Back in May, I planted 2 rows of spaghetti squash and 3 of butternut, expecting not every seed to thrive. The Boy had 5 birdhouse gourds planted around his tee-pee, where they could climb the posts and the string wound between them. He also planted 2 giant pumpkins. We had 2 volunteer something-or-others that could have been melons or squash based on how they looked back when we were planting.
Everything has survived. I had to thin my winter squashes down to 2 spaghetti and 3 butternut plants total, since every seed I'd planted had sprouted. I had to spend about an hour today untangling the 5 squashes, and intervening in their attacks on marigolds, nasturtiums, the 2 zucchini plants, all the tomatoes, and the cucumbers across the aisle in the next bed. The birdhouse gourds were spreading out rather than up, so had to be trained up. The pumpkins know no borders, and had spread into the grass. The 2 volunteers whatevers have been identified as yellow squash (also called crookneck) They are attaching to mulch, birdhouse gourds, popcorn cornstalks, and anything that doesn't move fast enough to escape.
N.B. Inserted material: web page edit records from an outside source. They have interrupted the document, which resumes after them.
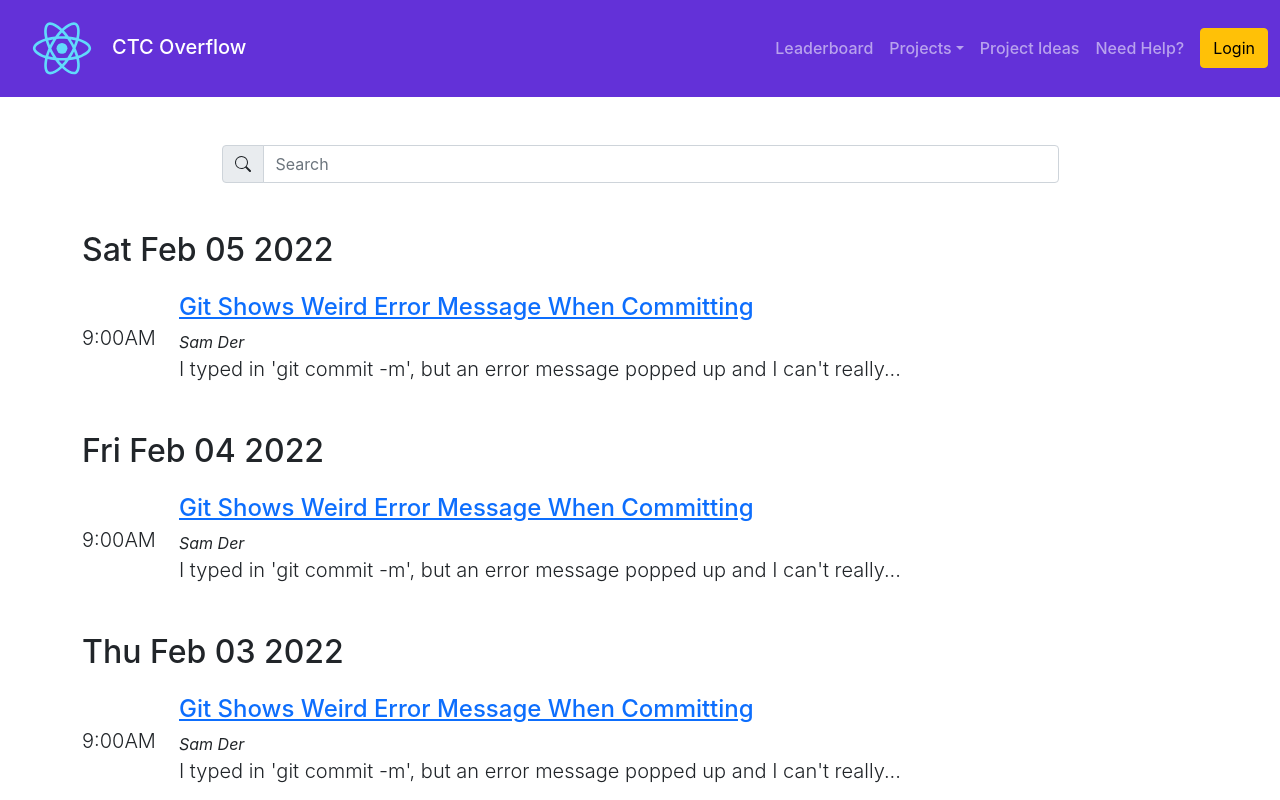
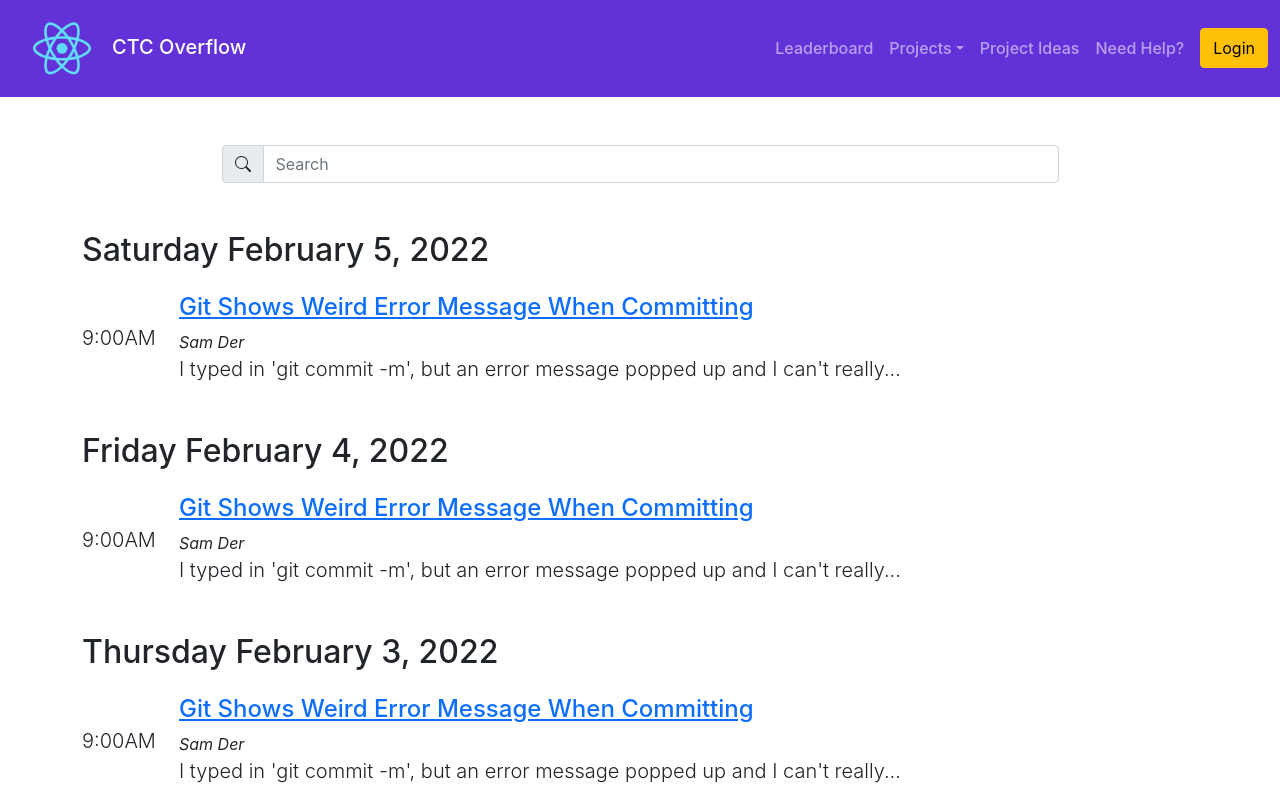
Before and after one commit to ctc-uci/bp-stack-overflow, a React (Create React App) app in the folder client/: page / in a window 1280 px wide. Shown: the top 800 px of the page. Built offline with nearby package versions, Linux system fonts and the light colour scheme.

Commit message:
Added date-fns library to help with formatting dates

```diff
--- a/client/package.json
+++ b/client/package.json
@@ -8,6 +8,7 @@
     "@testing-library/user-event": "^12.1.10",
     "bootstrap": "5.1.3",
     "bootstrap-icons": "^1.8.0",
+    "date-fns": "^2.28.0",
     "firebase": "^9.6.5",
     "firebaseui": "^6.0.0",
     "lint-staged": "^11.2.6",
--- a/client/src/App.jsx
+++ b/client/src/App.jsx
@@ -63,7 +63,6 @@ let projectIdeasActive = '';
 let helpActive = '';
 
 const currentURL = new URL(window.location.href);
-const currentPathName = currentURL.pathname;
 
 switch (currentURL.pathname) {
   case '/leaderboard':
--- a/client/src/pages/Home/Home.jsx
+++ b/client/src/pages/Home/Home.jsx
@@ -1,4 +1,5 @@
 import React from 'react';
+import { format } from 'date-fns';
 import Post from '../../components/Post/Post';
 import './Home.css';
 
@@ -6,7 +7,7 @@ const days = [];
 for (let i = 0; i < 5; i += 1) {
   const day = new Date();
   day.setDate(day.getDate() - i);
-  days.push(day);
+  days.push(format(day, 'eeee LLLL d, yyyy'));
 }
 
 function Home() {
@@ -42,7 +43,7 @@ function Home() {
               style={{ marginBottom: '2rem' }}
             >
               <div className="col-md-12">
-                <h1 style={{ marginBottom: '1.5rem' }}>{date.toDateString()}</h1>
+                <h1 style={{ marginBottom: '1.5rem' }}>{date}</h1>
                 <Post
                   date="9:00AM"
                   question="Git Shows Weird Error Message When Committing"
```
Also changed, not shown: 1 other file (tests, documents, lock files or other folders).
Oh. I forgot. A volunteer squash has devoured the compost heap.
In the meantime, I have about 80 pounds of zucchini that must be eaten or stored. I am gonna be able to get the guys to eat the zucchini if I make it Parmesan, along with some kind of meat. Venison and Zucchini Parmesan? But that is only gonna go so far. I intended to make a huge batch of ratatouille to freeze...except for one small problem. While my tomato plants are now taller than me, are growing thickly enough that they are great shade, and have tons of fruit ripening... they are not ripe yet. So, I'll have to either try to save the zukes for another week and gamble that I'll have enough tomatoes to make ratatouille... Or I'm gonna have to buy some. Sigh.
On the plus side, I saw fresh zukes at the grocery store selling at $1.99 a pound! Take that! Never mind that I would never choose to buy 80 pounds of zucchini.